Before this week, Somali Muslims employed by Ariens were allowed to leave the production line twice a shift to pray two of the five prayers their faith requires of them daily. They prayed five minutes at a time, designating their specific duties to colleagues.
A spokesperson for the Brillion-based equipment manufacturer said in a statement, in part:
We are asking employees to pray during scheduled breaks in designated prayer rooms. Our manufacturing environment does not allow for unscheduled breaks in production.”
Those affected said praying only during a meal break goes against Muslim practice.
“If someone tells you, ‘You pray on your break,’ and the break time is not the prayer time? It will be impossible to pray,” said Green Bay Masjid Imam Hasan Abdi.
Former Ariens equipment painter Ibrahim Mehemmed held out his unemployment packet and told us, “We pray by the time. So they say, ‘If you don’t pray at the break time,’ they give us this [unemployment] paper to just leave.”
“We are open to any of the employees returning to work under the new policy or will look for openings in shifts that do not coincide with prayer time,” read a statement from Ariens. “We respect their faith, and we respect their decision regardless of their choice to return to work or not.”
An Ariens spokesperson says the policy change impacts 53 workers, ten of which have indicated they wish to stay in their current positions under the new policy.
According to law listed by the Equal Opportunity Employment Commission, “an employer does not have to accommodate an employee’s religious beliefs or practices if doing so would cause undue hardship to the employer… [such as] decreased efficiency” (read the law here).
“I have been 35 years in America and I’ve never heard of a company that is not allowing its employees to pray five minutes. It is absolutely discrimination on its face,” said Adan Hurr.
“Allow me to pray so that I can go back to work and do what I love to do, which is working for Ariens. But we are not allowed to do that.

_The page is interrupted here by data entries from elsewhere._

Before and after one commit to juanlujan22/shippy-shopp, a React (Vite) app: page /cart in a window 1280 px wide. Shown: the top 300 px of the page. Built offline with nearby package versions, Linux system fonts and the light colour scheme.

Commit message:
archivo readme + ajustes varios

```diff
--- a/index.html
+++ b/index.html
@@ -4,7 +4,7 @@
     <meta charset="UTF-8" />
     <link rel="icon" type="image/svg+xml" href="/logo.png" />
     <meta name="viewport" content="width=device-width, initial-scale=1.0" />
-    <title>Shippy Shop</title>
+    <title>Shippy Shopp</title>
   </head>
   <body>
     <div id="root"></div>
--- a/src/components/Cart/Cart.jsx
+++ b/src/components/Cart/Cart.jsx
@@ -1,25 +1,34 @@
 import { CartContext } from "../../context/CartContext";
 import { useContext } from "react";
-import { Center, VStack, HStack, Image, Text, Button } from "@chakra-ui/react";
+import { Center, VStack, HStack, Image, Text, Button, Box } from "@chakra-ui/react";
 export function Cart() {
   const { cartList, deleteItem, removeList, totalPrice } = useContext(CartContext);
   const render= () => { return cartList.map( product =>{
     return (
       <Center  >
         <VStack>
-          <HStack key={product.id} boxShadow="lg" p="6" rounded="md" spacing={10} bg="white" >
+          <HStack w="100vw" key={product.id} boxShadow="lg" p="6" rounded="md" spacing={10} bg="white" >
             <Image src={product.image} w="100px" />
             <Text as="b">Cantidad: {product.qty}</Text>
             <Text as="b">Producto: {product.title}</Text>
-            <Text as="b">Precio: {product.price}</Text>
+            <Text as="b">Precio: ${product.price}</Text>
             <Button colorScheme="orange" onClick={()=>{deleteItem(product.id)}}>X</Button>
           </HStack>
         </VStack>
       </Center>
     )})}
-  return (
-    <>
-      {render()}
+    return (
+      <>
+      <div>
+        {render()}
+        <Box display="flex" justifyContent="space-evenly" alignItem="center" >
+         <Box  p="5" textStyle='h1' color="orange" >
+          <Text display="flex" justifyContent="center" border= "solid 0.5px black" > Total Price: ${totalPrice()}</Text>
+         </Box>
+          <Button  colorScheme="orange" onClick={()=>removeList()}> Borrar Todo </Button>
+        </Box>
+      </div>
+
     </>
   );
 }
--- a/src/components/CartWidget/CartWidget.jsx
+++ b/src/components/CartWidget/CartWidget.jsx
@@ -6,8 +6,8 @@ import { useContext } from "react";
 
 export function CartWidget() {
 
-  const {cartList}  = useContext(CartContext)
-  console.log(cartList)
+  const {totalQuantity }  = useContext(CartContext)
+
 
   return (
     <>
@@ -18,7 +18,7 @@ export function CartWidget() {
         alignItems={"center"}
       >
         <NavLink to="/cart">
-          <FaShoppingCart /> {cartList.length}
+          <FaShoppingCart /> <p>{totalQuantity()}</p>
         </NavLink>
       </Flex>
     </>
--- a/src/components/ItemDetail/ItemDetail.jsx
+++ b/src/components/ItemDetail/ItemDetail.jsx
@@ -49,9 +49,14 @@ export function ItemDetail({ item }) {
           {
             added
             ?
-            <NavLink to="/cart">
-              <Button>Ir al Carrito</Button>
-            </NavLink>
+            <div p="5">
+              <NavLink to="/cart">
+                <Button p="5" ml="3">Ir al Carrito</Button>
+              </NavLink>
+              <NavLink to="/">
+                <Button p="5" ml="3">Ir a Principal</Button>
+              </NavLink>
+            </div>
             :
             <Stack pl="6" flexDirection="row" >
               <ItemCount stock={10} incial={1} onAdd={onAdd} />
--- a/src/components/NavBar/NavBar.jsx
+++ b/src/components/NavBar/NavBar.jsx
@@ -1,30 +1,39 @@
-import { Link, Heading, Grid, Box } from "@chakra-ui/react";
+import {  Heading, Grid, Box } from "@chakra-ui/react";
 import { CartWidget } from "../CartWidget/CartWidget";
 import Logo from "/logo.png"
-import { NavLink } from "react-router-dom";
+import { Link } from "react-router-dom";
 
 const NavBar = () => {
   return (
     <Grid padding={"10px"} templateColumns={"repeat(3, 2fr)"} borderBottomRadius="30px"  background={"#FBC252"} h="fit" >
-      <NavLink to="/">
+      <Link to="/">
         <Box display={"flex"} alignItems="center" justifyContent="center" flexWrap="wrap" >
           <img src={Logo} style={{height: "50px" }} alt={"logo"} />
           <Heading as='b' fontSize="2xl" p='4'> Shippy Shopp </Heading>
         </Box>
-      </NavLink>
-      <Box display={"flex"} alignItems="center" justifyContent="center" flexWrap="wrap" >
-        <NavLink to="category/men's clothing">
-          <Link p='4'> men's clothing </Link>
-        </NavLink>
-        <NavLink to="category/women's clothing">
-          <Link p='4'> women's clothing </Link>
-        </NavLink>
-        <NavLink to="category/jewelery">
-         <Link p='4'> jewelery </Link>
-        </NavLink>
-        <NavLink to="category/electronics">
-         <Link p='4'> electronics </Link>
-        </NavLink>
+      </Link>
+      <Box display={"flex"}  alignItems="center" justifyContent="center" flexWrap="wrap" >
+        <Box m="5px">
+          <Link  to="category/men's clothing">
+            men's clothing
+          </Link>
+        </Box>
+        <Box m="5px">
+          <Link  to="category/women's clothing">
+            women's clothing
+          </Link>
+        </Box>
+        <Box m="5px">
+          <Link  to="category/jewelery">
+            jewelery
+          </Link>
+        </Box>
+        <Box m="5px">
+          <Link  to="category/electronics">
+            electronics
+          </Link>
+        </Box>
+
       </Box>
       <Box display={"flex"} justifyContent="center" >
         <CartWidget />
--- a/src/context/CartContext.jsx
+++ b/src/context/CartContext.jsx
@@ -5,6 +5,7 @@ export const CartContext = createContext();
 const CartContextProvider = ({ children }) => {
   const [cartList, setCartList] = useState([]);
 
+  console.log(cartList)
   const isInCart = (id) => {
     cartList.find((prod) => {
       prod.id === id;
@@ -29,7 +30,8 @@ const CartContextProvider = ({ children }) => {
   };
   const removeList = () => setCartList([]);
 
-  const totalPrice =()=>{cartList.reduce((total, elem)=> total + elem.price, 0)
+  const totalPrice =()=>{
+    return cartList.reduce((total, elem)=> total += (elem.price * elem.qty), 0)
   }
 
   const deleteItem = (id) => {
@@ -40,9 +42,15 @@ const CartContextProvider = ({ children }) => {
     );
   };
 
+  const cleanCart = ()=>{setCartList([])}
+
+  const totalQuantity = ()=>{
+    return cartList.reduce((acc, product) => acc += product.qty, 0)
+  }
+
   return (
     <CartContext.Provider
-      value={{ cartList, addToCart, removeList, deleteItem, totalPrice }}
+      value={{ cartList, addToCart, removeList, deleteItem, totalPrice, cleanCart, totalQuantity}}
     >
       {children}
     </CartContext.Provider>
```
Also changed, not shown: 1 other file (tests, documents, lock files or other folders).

Yesterday what happened was just a travesty,” he said.
Imam said he has concerns for the future of the Muslim population in Green Bay. “If they got fired now, there’s no way they’ll get to stay in Green Bay. They’ll have to move to find work,” he said.
Ariens Company tells Action 2 News they “put a considerable amount of effort into finding a solution that allows for employees of Muslim faith to pray during work hours.”
“We met with members of our Somalian employee group to better understand their needs and consulted with local representatives of Muslim faith,” a spokesperson wrote.